EXERCISE OBJECTIVE: Each line below that contains the word "exampleapp" must be copied.

[Content revision data]
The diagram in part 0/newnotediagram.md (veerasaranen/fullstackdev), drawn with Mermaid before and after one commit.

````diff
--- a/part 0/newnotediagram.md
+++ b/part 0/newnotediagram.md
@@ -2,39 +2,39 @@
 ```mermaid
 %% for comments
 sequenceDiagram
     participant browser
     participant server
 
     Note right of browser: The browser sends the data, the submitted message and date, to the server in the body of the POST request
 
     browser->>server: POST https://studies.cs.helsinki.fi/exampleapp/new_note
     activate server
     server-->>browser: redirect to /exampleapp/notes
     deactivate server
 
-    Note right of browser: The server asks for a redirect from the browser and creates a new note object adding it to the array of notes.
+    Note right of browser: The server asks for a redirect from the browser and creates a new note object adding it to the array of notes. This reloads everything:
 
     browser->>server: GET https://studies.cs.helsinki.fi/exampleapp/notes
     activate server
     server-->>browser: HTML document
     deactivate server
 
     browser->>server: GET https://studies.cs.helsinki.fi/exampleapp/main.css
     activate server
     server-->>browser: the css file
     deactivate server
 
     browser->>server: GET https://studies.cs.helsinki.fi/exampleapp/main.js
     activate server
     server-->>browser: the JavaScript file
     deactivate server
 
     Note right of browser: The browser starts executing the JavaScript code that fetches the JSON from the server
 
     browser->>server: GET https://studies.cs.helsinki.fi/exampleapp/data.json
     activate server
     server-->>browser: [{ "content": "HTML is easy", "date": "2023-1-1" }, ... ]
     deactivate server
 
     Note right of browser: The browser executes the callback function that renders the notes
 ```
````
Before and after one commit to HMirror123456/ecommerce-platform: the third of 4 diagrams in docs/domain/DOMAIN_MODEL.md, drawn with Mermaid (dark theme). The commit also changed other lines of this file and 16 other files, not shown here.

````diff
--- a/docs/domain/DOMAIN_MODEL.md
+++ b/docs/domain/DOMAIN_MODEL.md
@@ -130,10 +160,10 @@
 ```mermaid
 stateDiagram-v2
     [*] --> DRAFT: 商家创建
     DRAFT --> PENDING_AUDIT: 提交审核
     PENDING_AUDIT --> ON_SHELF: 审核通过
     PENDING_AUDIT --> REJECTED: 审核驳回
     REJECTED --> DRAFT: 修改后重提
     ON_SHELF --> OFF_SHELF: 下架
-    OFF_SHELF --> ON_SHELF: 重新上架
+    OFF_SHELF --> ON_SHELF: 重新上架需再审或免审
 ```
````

EXERCISE SOLUTION:
     browser->>server: POST https://studies.cs.helsinki.fi/exampleapp/new_note
     server-->>browser: redirect to /exampleapp/notes
     browser->>server: GET https://studies.cs.helsinki.fi/exampleapp/notes
     browser->>server: GET https://studies.cs.helsinki.fi/exampleapp/main.css
     browser->>server: GET https://studies.cs.helsinki.fi/exampleapp/main.js
     browser->>server: GET https://studies.cs.helsinki.fi/exampleapp/data.json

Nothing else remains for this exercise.